▶ _To do_
Look through the listing for the word "docs". Copy each line that has it.

►

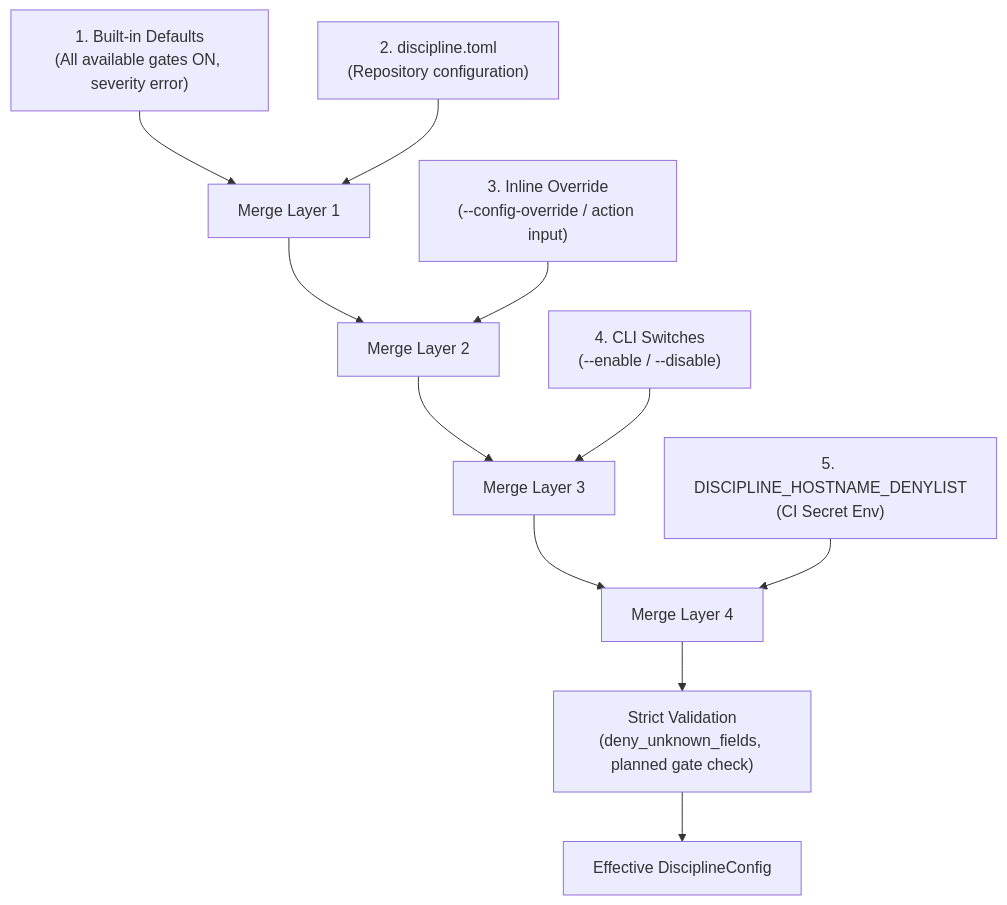
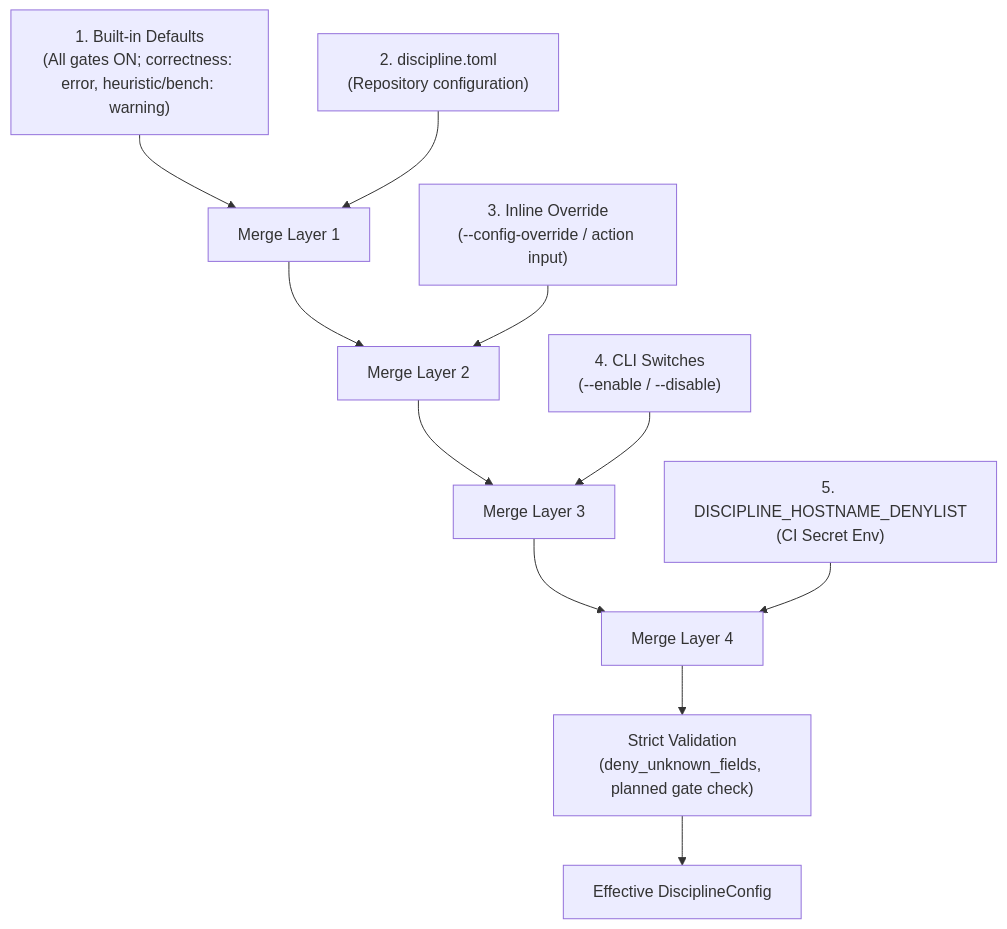
The second of 4 diagrams in docs/ARCHITECTURE.md (actions-marketplace-validations/orieg_discipline), drawn with Mermaid before and after one commit. The commit also changed other lines of this file and 30 other files, not shown here.

````diff
--- a/docs/ARCHITECTURE.md
+++ b/docs/ARCHITECTURE.md
@@ -86,13 +86,13 @@
 ```mermaid
 flowchart TD
-    D["1. Built-in Defaults<br/>(All available gates ON, severity error)"] --> M1["Merge Layer 1"]
+    D["1. Built-in Defaults<br/>(All gates ON; correctness: error, heuristic/bench: warning)"] --> M1["Merge Layer 1"]
     F["2. discipline.toml<br/>(Repository configuration)"] --> M1
     M1 --> M2["Merge Layer 2"]
     O["3. Inline Override<br/>(--config-override / action input)"] --> M2
     M2 --> M3["Merge Layer 3"]
     CLI["4. CLI Switches<br/>(--enable / --disable)"] --> M3
     M3 --> M4["Merge Layer 4"]
     ENV["5. DISCIPLINE_HOSTNAME_DENYLIST<br/>(CI Secret Env)"] --> M4
     M4 --> VAL["Strict Validation<br/>(deny_unknown_fields, planned gate check)"]
     VAL --> CFG["Effective DisciplineConfig"]
 ```
````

◄

▶ _Response to the task_
The second of 4 diagrams in docs/ARCHITECTURE.md (actions-marketplace-validations/orieg_discipline), drawn with Mermaid before and after one commit. The commit also changed other lines of this file and 30 other files, not shown here.
--- a/docs/ARCHITECTURE.md
+++ b/docs/ARCHITECTURE.md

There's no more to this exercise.